Watch Live: College Football Hall of Fame Announcement  (10:30am-Tuesday)

Pat Harder would have been 91 on Monday.
As a Badger, he was 34 -- No. 34 -- an All-American fullback on the legendary 1942 team.
Harder, a Milwaukee native, was a fan favorite at Camp Randall Stadium.
"Hit'em again, Harder, Harder.''
Who knew such a simple cheer would have so much staying power?
In the 1944 National Football League draft, the Boston Yanks -- consider what an oxymoron that combination is today -- selected Notre Dame quarterback Angelo Bertelli with the No. 1 pick overall.
The 5-foot-11, 203-pound Harder -- who answered to the nickname "The Mule'' -- was taken second by the Chicago Cardinals. No UW player has ever been drafted higher.
After World War II, Harder played eight seasons with the Cardinals and Detroit Lions. Upon his retirement as a player, Harder went on to officiate 17 seasons in the NFL.
Less than a year after his death in 1992, Harder was posthumously inducted into the College Football Hall of Fame.
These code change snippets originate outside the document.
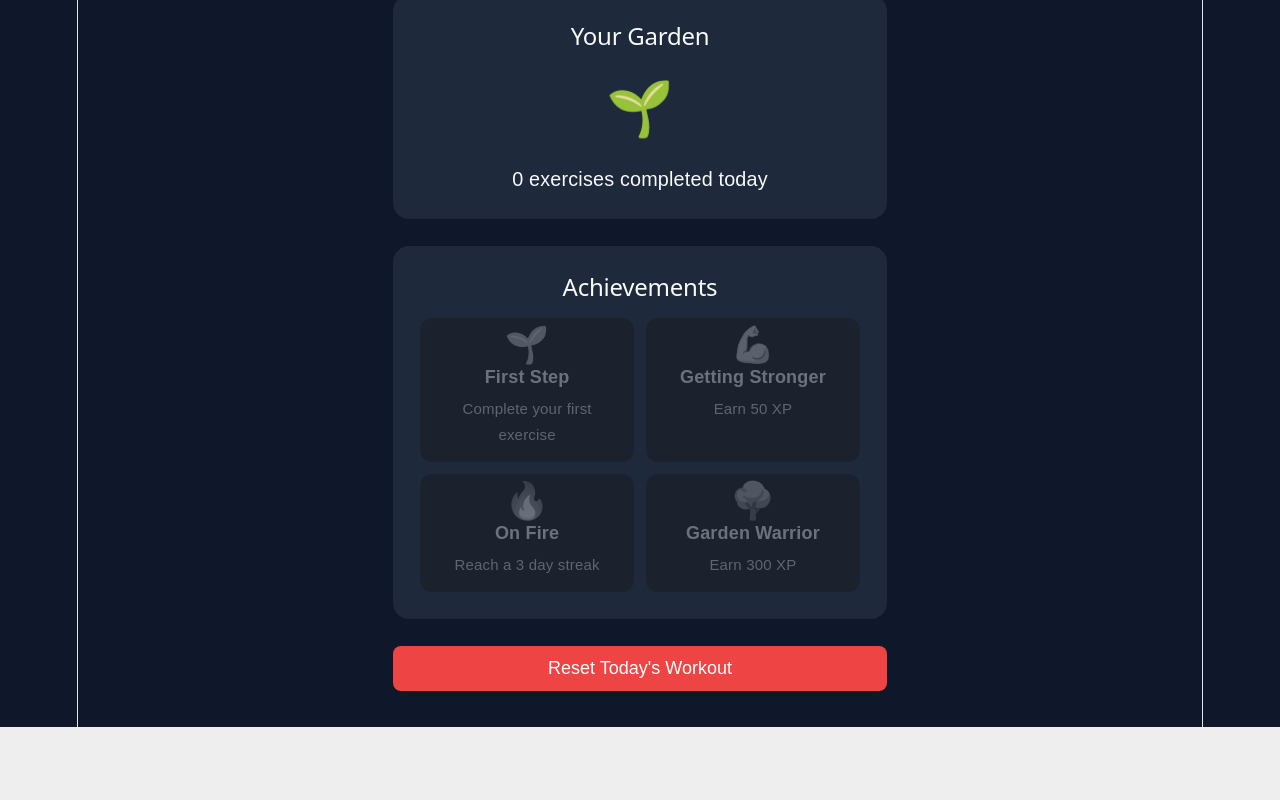
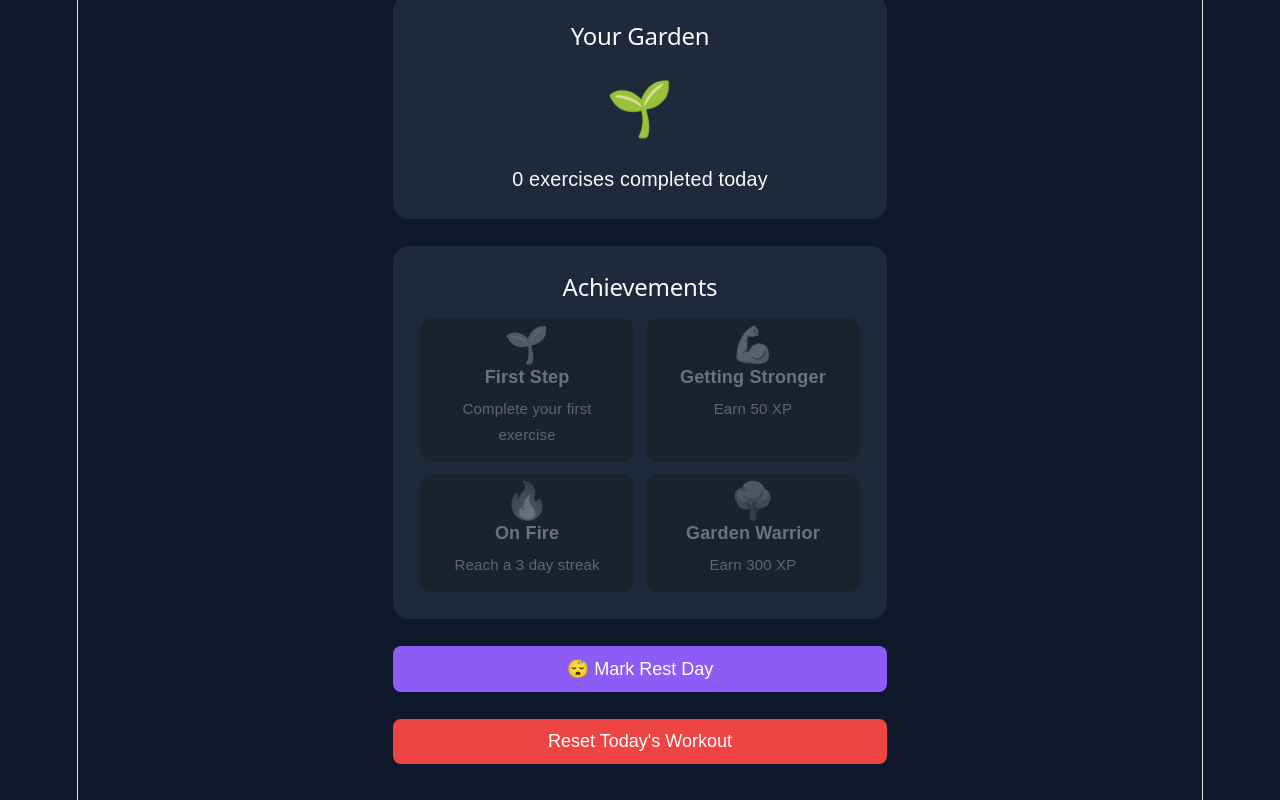
Before and after one commit to Maha-Akl/strength-garden, a Vue app: page / in a window 1280 px wide. Shown: the part 895-1695 px from the top of the page. Before the commit the page ends 1622 px from the top, so only its background shows below. Built offline with nearby package versions, Linux system fonts and the light colour scheme.

Commit message:
feat: add rest day tracking with XP bonus

```diff
--- a/src/App.vue
+++ b/src/App.vue
@@ -95,6 +95,14 @@
       </div>
     </div>
 
+    <button
+      class="rest-button"
+      :class="{ active: restDay }"
+      @click="toggleRestDay"
+    >
+      {{ restDay ? '✅ Rest Day (+5 XP)' : '😴 Mark Rest Day' }}
+    </button>
+
     <button class="reset-button" @click="resetToday">
       Reset Today's Workout
     </button>
@@ -113,6 +121,7 @@ const newExercise = ref('')
 const streak = ref(Number(localStorage.getItem('streak')) || 0)
 const xp = ref(Number(localStorage.getItem('xp')) || 0)
 const isDark = ref(localStorage.getItem('theme') !== 'light')
+const restDay = ref(localStorage.getItem('restDate') === today)
 
 const exercises = ref(
   savedExercises || [
@@ -152,6 +161,17 @@ function resetToday() {
     ...exercise,
     completed: false
   }))
+}
+
+function toggleRestDay() {
+  restDay.value = !restDay.value
+
+  if (restDay.value) {
+    xp.value += 5
+    localStorage.setItem('restDate', today)
+  } else {
+    localStorage.removeItem('restDate')
+  }
 }
 
 watch(
@@ -212,6 +232,7 @@ const athleteLevel = computed(() => {
 })
 
 const garden = computed(() => {
+  if (restDay.value) return '😴 🌙 🛌'
   if (completedCount.value === 0) return '🌱'
 
   const plants = ['🌱', '🪴', '🌷', '🌻', '🌳', '🍄', '🌸']
@@ -411,6 +432,20 @@ button:hover {
   filter: grayscale(1);
 }
 
+.rest-button {
+  width: 100%;
+  margin-top: 1.5rem;
+  background: #8b5cf6;
+}
+
+.rest-button:hover {
+  background: #7c3aed;
+}
+
+.rest-button.active {
+  background: #6d28d9;
+}
+
 .reset-button {
   width: 100%;
   margin-top: 1.5rem;
```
Alan Ameche is the only other UW running back to be so honored by the HOF.
On Tuesday, the National Football Foundation will announce its 2013 College Football Hall of Fame class, which will consist of 12 players and two coaches.
Wisconsin tailback Ron Dayne is on the ballot for the first time and it would be surprising -- maybe even shocking -- if Dayne, the NCAA's all-time leading rusher, is not a first-ballot Hall of Famer.
Dayne is not the only HOF candidate who falls into this year's "no-brainer'' category.
Any short list should include Nebraska's Tommie Frazier, TCU's LaDainian Tomlinson, Oklahoma's Brian Bosworth, Notre Dame's Rocket Ismail, Ohio State's Orlando Pace, Indiana's Antwaan Randle El, Alabama's Derrick Thomas, Miami's Vinny Testaverde and Iowa's Andre Tippett.
By the way, Bernie Wyatt, a former Hayden Fry assistant, was not only instrumental in recruiting Tippett to Iowa, but also Dayne to Wisconsin when he was on Barry Alvarez's coaching staff.
On his 1995 campus visit, Dayne saw the Badgers attempt 51 passes and only 20 runs in a 33-20 loss to the Hawkeyes at Camp Randall. They were outrushed by 312 yards.
Sedrick Shaw led Iowa with 41 carries and 214 yards. Aaron Stecker led Wisconsin with 13 carries and 25 yards. After the game, UW assistant Brian White threw his arm around Dayne.
"See why we need you?'' White said with a sigh.
Dayne nodded and replied softly, "Yeah, I do.''
Seven thousand and one hundred and twenty-five rushing yards later ...
Dayne left Wisconsin with the 1999 Heisman Trophy.
In 2011, he was inducted into the Rose Bowl Hall of Fame.
When he got the news, Dayne responded, "Are you serious? Aren't I too young to be going into a Hall of Fame?'' He was then 33. Later, he admitted, "I was surprised. I really didn't believe it.''
Dayne was a two-time Rose Bowl MVP, one of only four in history joining Texas' Vince Young, USC's Charles White and Washington's Bob Schloredt.
Alvarez, UW's director of athletics, was Dayne's presenter at the Rose Bowl induction ceremony. To say the least, he knows his way around such HOF functions as a previous inductee.
"You liked your odds,'' Alvarez has always said, "going into any game with Ron Dayne.''